face 11.5% HMSA hike
It would be the largest rate
increase for the medical insurer
in more than a decade
By Lyn Danninger
Hawaii Medical Service Association has asked the state Insurance Division to approve an average 11.5 percent hike in insurance premiums for small business customers on its most popular health plan. The new rate would take effect July 1, the company said yesterday.
If approved, the rate increase for the Preferred Provider Plan would be the largest for the company's small business customers in more than 10 years. In 1991, HMSA increased rates for those groups by 13.5 percent. Last year, by comparison, HMSA passed on a 5.8 percent increase to its small business customers for the same plan.
The increases, which range from 6.5 percent to 16.5 percent depending on plan usage, affect about 10,000 businesses having fewer than 100 employees. About 138,000 people make up the pool of so-called community-rated groups.
Employers will begin receiving letters announcing the increase in the second week of May, said HMSA Senior Vice President Cliff Cisco.
HMSA filed its rate request with the Insurance Division yesterday. The state has 90 days to review the filing. This is the first year the insurance division has the power to approve or disapprove rates, following passage of a rate-regulation measure last year.
HMSA's main competitor, Kaiser Permanente, filed a request with the division in October to raise its small business rates by an average of 8.7 percent effective Jan. 1. The rate was implemented as scheduled pending a ruling by the division, said Kaiser spokeswoman Jan Kagehiro.
The HMSA increase comes on the heels of a $35 million operating loss for 2002 announced in February. Kaiser announced a $2.8 million loss in February.
HMSA officials said the requested increase is necessary to make up for losses in dues income.
"Clearly the rates in 2002 were inadequate, so this is a matter of catch-up, to get ourselves back in sync with the trends," Cisco said.
Small business customers of HMSA's second most popular plan, its health maintenance organization called Health Plan Hawaii, will see an average increase of 7.8 percent if approved by the division. The increases for both plans include drug, dental and vision coverage.
HMSA had, in the past, been able to come close to break even with small to moderate rate increases for its smaller groups, said Steve Van Ribbink, HMSA's chief financial officer. But not this year.
"We must move to catch up with medical trends.
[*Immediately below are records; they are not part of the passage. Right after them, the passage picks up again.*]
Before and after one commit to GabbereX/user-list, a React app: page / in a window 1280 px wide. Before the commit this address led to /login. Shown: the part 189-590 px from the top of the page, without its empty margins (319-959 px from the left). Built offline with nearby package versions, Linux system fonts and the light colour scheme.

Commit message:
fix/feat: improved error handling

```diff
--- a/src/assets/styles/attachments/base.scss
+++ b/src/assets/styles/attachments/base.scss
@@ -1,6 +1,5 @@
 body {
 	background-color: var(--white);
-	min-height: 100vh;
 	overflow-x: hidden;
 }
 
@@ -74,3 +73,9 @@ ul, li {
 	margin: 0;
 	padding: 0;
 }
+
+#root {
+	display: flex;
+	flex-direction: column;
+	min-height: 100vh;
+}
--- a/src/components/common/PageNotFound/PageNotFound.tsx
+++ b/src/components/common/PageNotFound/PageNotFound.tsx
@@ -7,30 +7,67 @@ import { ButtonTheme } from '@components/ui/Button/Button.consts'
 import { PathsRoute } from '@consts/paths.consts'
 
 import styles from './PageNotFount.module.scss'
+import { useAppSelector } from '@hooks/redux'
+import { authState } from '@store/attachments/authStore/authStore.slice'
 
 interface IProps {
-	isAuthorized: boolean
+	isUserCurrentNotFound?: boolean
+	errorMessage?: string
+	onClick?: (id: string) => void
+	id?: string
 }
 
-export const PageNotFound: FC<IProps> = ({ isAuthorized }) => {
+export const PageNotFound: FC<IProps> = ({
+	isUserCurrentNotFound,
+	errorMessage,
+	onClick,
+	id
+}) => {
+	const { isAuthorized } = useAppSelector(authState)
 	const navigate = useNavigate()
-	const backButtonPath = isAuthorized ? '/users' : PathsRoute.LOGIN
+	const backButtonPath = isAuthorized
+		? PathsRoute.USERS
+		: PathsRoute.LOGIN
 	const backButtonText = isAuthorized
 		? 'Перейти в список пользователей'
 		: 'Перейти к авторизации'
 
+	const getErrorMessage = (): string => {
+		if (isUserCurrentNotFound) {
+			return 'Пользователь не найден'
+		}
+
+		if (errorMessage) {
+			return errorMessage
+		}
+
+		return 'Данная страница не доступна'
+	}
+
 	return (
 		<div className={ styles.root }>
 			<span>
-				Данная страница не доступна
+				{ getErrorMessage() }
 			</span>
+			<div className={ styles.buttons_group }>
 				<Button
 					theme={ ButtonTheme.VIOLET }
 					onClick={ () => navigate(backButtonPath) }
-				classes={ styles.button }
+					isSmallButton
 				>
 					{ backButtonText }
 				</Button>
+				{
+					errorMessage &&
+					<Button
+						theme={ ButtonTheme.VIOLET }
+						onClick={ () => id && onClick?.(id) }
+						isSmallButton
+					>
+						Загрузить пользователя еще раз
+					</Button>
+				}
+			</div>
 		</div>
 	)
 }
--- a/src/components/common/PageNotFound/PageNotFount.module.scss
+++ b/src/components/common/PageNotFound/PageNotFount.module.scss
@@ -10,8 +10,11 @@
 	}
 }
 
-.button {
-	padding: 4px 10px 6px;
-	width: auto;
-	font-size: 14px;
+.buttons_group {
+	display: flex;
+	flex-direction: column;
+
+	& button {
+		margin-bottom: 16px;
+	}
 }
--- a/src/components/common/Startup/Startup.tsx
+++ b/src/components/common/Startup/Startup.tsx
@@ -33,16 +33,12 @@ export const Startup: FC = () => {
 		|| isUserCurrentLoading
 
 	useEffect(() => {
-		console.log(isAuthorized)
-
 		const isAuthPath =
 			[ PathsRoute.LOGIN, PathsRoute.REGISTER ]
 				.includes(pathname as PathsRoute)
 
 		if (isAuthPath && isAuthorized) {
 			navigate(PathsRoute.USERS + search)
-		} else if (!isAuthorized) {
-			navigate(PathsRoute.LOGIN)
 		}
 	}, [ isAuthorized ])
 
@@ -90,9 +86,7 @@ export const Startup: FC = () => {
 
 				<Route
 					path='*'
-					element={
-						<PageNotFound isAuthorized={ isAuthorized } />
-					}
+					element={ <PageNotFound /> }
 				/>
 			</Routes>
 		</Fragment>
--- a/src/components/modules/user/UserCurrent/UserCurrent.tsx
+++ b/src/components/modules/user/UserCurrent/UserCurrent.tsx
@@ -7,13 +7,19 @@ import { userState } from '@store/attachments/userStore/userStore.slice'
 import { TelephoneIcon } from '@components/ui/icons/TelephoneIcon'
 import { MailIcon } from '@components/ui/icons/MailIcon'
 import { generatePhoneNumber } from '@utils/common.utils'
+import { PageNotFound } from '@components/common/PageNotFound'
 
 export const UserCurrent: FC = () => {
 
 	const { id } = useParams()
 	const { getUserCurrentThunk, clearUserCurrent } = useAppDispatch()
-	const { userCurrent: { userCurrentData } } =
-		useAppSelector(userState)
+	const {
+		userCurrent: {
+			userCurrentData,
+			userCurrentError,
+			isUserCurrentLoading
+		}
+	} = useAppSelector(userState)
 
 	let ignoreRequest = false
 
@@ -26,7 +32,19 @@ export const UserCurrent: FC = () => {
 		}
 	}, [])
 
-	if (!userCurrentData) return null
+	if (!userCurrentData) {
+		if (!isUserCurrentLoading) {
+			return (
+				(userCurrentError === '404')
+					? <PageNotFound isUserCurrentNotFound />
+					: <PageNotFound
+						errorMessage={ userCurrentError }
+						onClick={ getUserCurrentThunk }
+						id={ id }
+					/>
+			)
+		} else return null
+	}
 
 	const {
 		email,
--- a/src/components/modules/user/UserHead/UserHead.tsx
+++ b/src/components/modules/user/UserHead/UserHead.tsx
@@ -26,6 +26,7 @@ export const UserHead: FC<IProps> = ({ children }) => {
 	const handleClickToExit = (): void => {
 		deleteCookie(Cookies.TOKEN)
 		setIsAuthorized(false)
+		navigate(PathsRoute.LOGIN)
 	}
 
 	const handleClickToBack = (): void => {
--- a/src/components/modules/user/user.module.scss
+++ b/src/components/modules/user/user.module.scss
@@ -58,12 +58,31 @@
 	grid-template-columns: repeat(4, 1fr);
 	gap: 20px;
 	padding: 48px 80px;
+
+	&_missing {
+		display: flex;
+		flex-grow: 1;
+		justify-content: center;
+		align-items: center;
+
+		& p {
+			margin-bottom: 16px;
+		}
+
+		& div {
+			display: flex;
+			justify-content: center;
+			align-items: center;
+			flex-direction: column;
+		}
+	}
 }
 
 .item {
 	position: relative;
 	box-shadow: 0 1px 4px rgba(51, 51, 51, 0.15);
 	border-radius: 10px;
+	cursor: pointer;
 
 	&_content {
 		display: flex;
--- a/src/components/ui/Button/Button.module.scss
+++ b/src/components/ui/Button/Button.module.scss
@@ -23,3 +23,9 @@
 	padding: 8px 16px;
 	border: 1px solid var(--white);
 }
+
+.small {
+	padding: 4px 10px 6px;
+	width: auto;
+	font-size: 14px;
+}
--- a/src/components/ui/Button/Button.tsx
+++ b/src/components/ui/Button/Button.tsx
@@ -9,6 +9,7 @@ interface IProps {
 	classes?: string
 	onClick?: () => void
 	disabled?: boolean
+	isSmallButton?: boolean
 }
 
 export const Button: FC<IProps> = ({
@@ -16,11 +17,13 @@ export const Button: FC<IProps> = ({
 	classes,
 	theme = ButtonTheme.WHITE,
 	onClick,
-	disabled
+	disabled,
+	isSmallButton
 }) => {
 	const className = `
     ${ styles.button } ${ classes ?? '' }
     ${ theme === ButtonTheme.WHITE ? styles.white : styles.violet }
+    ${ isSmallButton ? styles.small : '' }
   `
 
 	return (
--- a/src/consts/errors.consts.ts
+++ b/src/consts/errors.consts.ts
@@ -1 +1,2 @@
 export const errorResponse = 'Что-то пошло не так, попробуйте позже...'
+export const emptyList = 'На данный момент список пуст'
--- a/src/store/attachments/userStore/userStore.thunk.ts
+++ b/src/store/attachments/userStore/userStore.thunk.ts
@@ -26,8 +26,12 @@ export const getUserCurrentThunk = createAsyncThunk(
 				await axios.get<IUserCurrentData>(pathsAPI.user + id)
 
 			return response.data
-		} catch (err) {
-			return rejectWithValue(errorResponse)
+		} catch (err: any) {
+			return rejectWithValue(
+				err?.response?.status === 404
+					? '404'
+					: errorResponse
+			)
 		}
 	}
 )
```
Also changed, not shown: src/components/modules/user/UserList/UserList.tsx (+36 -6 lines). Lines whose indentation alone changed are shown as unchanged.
Our hospital, medical and drug costs are moving up much faster than dues payments," he said.
Van Ribbink said 95 percent of all dues collected by HMSA went to pay for health care services in 2002. Of that, 74 percent went to hospitals and physicians, prescription drugs accounted for 18 percent, and dental and vision expenses totaled 8 percent.
"The remaining 5 percent was insufficient to cover administrative costs, and investment income didn't cover it either," he said.
Another significant factor affecting last year's increased costs was Hawaii's aging population, HMSA officials said.
HMSA's Cisco said about half of the organization's membership is now more than 40 years of age, with the fastest growing segment between 50 and 64 years of age.
"About half of our membership overall is over 40 and even 20-something's go to the doctor more than they used to," he said.
The Insurance Division had no comment on yesterday's rate filing. Commissioner J.P. Schmidt was traveling on the mainland.
Hawaii Medical Service Association